═══ Data section ═══

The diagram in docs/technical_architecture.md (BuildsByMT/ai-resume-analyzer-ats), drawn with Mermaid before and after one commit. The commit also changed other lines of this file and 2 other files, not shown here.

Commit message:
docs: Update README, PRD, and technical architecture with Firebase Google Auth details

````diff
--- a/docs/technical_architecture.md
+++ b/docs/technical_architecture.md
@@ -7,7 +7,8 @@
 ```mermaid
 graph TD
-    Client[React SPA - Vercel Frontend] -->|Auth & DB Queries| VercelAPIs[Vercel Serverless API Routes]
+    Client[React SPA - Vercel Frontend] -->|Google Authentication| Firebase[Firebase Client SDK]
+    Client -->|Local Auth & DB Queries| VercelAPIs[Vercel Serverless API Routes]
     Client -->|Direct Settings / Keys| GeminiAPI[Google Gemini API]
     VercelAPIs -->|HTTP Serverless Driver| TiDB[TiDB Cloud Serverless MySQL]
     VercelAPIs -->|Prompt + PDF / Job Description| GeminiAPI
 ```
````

═══

### Problem statement
Look for the string "docs" in the data above and return every line that has it.

### Finished task
The diagram in docs/technical_architecture.md (BuildsByMT/ai-resume-analyzer-ats), drawn with Mermaid before and after one commit. The commit also changed other lines of this file and 2 other files, not shown here.
docs: Update README, PRD, and technical architecture with Firebase Google Auth details
--- a/docs/technical_architecture.md
+++ b/docs/technical_architecture.md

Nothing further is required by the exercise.